Georgetown College has a long history of working with socioeconomically diverse students from Kentucky and greater Appalachia. In particular, many of our undergraduates are first-generation college students. This grant allows Georgetown to develop programs that give first-generation college students many opportunities to achieve academic and leadership success in the sciences, and will increase the number and percentage of first-generation college students who pursue advanced degrees in STEM fields or teaching. A correlative goal can also be achieved to improve the science literacy of an array of learners ranging from elementary students to nonscience majors in college.
We focused the design of this grant program on providing the curricular support and social capital that first-generation students would need to take better advantage of our research and leadership opportunities in STEM disciplines. To accomplish the grant's objectives, Georgetown developed a series of five integrated, sequential components that address the unique needs of first-generation students within the context of our undergraduate science and math curriculum. These components include a precollege bridge course; science-specific sections of a two-course, first-year foundations core sequence; undergraduate science research opportunities; a science, technology, engineering, mathematics, and medicine (STEMM) fellows leadership program; and a collaboration of students and teachers in creating new elementary science curricula.
First-generation students often begin college at a significant disadvantage because they lack basic proficiencies, especially in quantitative and analytical reasoning. Entering first-generation Georgetown College students will begin to acquire a strong foundation for success in introductory science and math courses, as well as the cultural capital to meet college course expectations, to develop social peer networks, and to interact with faculty members. They will be able to enter research experiences and mentorships with faculty and develop as leaders and educators. The program's broad reach and impact focuses on our increased potential to attract and retain first-generation students in higher education and as majors in STEM fields, as well as to help improve their success in college and beyond. These goals become more and more important as the demographic diversity of incoming students continues to grow. Among underrepresented groups, first-generation college students (which often include other categories of underserved students) constitute perhaps the largest proportion of untapped intellectual capacity.

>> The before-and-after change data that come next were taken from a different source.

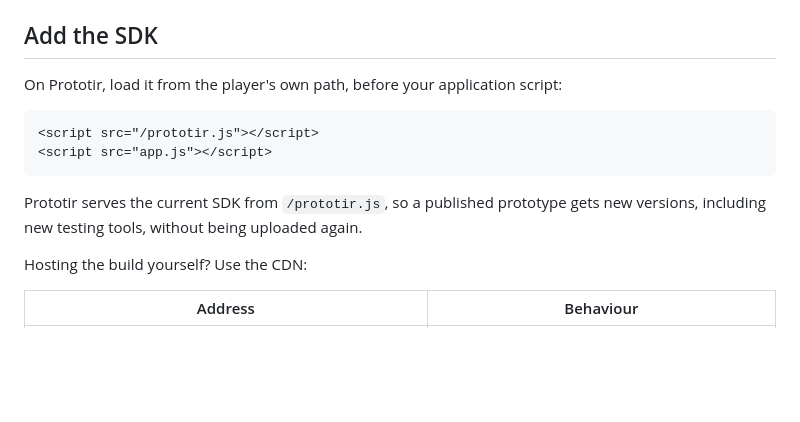
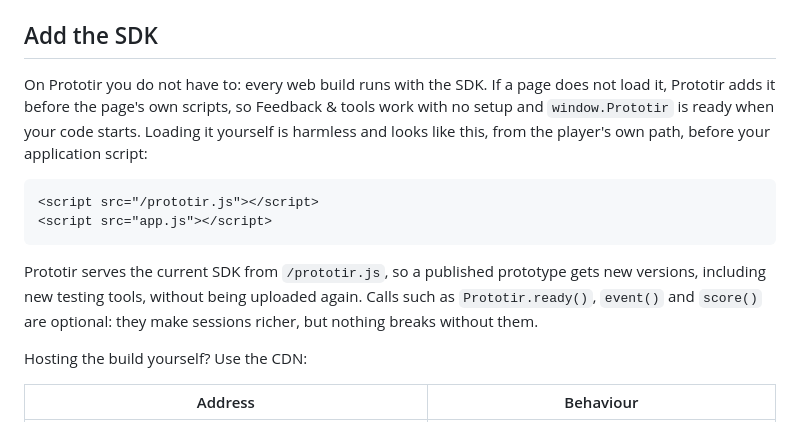
Before and after one commit to prototir/web-sdk, a Markdown page: README.md, the part around the change. GitHub-like rendering; blank space fills up the shorter version.

Commit message:
docs: the SDK is added automatically on Prototir

````diff
--- a/README.md
+++ b/README.md
@@ -11,7 +11,10 @@ Prototypes run in a sandboxed iframe. The SDK talks only to the Prototir player,
 
 ## Add the SDK
 
-On Prototir, load it from the player's own path, before your application script:
+On Prototir you do not have to: every web build runs with the SDK. If a page does not load it,
+Prototir adds it before the page's own scripts, so Feedback & tools work with no setup and
+`window.Prototir` is ready when your code starts. Loading it yourself is harmless and looks like
+this, from the player's own path, before your application script:
 
 ```html
 <script src="/prototir.js"></script>
@@ -19,7 +22,8 @@ On Prototir, load it from the player's own path, before your application script:
 ```
 
 Prototir serves the current SDK from `/prototir.js`, so a published prototype gets new versions,
-including new testing tools, without being uploaded again.
+including new testing tools, without being uploaded again. Calls such as `Prototir.ready()`,
+`event()` and `score()` are optional: they make sessions richer, but nothing breaks without them.
 
 Hosting the build yourself? Use the CDN:
 
````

Student learning, as well as program outcomes and impacts, will center on a variety of areas, from acquisition of skills and mastery of concepts to community engagement and growth in life perspective. Over the course of the grant, we expect Georgetown College first-generation students to develop as leaders in research and teaching by gaining expertise in STEM fields, and learning how to transmit knowledge to students not only in a classroom but also to the community at large, thus improving the science literacy of those with whom they live and work. Moreover, the best ambassadors to reach underserved communities, and especially to bridge the cultural and socioeconomic divide between first-generation students and the academic world, are often those who have come from such a background. We will assess outcomes and impacts of each component using direct and indirect measurement tools, such as pre- and postcourse tests, major and minor selection and career-choice questionnaires, attitudinal surveys, and a diverse collection of data (retention rates, grade point average comparisons, undergraduate research participation, and others). Comparisons will be made between participating first-generation students and non-first-generation students, as well as between participating first-generation students and other on-campus groups.